A primary loss results from the actual event that causes death or injury. For example, a survivor of severe brain injury feels loss due to the impact of the injury. It includes a number of symptoms such as change of personality, physical and cognitive problems.
On the other hand, secondary loss originates from the primary loss. It is the consequence of the primary loss. For example, a brain injury leads to the loss of activities, income and ability to lead a normal life.
In this case, there is no certainty that the individual will come back or resume the normal position.
Type one: In this case, a feeling of loss occurs because an individual is physically absent, but remains within the minds of the bereaved. In the second type, a feeling of loss occurs because an individual is physically present, but his state of mind is not present due to injuries or brain diseases. The person is physically present but cognitively missing due to loss of brain activity such as in cases of dementia.

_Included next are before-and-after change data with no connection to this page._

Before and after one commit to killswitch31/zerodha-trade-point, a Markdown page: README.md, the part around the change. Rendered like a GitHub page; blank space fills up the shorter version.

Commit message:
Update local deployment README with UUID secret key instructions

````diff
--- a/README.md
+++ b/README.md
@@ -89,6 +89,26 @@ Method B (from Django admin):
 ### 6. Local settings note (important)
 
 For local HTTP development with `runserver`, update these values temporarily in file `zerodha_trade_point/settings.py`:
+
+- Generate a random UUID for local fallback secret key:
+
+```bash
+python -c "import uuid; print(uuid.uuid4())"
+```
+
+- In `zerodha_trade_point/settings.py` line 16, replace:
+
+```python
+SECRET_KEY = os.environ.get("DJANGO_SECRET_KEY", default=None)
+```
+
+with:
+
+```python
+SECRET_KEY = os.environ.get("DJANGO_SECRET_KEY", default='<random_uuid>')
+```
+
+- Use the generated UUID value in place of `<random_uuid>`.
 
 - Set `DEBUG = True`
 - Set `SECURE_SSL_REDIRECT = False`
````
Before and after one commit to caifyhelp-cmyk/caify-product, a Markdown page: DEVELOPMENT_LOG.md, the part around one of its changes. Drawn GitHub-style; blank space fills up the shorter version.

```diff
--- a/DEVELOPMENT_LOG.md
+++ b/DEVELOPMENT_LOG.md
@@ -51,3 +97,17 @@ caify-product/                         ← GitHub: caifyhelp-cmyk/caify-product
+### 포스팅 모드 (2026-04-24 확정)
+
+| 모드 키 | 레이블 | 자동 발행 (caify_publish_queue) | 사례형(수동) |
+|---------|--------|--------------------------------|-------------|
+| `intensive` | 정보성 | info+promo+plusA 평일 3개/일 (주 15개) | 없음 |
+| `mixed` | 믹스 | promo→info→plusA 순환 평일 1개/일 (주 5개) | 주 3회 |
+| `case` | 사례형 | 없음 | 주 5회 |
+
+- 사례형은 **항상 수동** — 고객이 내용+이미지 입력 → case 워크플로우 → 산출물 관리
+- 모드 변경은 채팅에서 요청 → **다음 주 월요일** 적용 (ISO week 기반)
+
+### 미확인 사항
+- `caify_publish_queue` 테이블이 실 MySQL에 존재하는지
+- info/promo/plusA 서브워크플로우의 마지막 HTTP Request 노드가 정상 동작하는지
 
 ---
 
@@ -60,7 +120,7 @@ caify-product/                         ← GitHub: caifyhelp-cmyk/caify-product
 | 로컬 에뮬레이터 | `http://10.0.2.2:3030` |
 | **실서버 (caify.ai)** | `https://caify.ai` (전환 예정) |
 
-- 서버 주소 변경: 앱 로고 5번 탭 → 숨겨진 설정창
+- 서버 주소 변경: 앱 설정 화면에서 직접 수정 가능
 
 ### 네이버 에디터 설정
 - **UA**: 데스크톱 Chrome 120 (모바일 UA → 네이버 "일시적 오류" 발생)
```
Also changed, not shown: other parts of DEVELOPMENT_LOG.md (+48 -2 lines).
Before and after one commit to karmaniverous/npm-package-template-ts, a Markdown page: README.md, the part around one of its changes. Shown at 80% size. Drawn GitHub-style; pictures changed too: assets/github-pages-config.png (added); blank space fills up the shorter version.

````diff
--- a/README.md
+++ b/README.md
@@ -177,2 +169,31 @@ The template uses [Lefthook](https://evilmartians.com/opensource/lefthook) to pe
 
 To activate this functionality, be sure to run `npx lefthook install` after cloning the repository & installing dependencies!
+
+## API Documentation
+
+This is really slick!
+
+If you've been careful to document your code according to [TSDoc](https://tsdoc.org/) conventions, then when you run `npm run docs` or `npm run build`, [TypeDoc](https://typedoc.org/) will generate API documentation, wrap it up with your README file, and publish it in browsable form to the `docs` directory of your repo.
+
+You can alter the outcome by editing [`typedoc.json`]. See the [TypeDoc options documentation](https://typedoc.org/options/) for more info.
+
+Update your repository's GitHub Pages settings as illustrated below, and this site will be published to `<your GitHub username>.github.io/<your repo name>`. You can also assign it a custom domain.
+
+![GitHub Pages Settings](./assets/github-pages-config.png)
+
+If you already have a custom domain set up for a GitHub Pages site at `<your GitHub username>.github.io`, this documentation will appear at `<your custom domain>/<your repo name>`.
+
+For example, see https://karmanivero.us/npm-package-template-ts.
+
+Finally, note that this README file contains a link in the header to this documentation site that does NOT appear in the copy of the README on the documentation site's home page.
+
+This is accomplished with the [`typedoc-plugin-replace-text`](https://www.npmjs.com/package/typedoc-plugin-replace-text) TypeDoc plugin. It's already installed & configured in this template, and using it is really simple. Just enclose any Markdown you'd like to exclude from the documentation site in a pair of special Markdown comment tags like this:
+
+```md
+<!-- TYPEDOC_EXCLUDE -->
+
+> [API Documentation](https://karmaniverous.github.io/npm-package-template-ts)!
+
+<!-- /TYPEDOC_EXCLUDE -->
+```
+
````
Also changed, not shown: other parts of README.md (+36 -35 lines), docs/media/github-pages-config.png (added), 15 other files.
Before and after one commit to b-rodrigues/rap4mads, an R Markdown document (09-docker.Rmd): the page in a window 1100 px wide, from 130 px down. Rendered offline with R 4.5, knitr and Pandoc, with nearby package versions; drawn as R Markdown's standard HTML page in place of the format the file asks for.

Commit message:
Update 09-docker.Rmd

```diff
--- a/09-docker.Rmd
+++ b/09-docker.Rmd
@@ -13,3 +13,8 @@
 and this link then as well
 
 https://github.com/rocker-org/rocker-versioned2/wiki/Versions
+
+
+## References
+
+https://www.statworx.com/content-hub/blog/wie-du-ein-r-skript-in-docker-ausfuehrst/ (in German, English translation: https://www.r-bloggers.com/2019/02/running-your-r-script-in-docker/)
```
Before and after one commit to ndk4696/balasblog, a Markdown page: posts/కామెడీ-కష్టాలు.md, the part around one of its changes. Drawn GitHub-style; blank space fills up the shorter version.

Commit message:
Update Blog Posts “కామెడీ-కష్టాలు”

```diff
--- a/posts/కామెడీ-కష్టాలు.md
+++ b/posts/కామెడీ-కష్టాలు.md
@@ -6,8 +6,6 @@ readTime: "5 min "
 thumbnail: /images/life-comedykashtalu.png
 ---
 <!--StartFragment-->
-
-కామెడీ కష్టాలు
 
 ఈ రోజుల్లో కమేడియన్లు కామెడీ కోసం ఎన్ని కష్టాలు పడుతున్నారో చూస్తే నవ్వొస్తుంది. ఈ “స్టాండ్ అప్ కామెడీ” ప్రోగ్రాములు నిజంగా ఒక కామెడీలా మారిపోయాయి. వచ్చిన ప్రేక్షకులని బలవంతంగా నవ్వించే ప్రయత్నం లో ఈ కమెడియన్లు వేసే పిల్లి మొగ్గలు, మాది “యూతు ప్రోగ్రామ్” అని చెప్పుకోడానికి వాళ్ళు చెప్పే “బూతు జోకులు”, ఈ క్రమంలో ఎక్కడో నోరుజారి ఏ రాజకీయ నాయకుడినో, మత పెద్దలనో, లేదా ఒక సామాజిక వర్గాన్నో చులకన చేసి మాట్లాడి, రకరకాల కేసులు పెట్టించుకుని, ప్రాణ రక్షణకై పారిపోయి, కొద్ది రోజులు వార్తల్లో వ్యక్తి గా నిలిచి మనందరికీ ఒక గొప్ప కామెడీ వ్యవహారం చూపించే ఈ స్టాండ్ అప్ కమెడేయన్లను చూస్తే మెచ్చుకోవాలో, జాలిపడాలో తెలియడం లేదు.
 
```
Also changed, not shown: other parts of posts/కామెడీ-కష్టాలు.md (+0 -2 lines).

It is a set of cultural behaviors exemplified in a given community after the death of an individual. It includes various behaviors and attitudes such as wearing black clothes, weeping and visiting the bereaved family.
Boerner, K., Schulz, R., & Horowitz, A. (2008). Positive aspects of caregiving and adaptation to bereavement. Psychol Aging 19(4), 668–675.
Currier, J. M., Holland, J. M., & Neimeyer, R. A. (2012). Sense-making, grief, and the experience of violent loss: Toward a meditational model. Death Stud, 30(3), 403–428.
Forstmeier, S., & Maercker, A. (2009). Comparison of two diagnostic systems for complicated grief. J Affect Disord 99(2), 203–211.
Therese, A., & Rando, P. (2011). How to go on living when someone you love dies. New York: Lexington Books.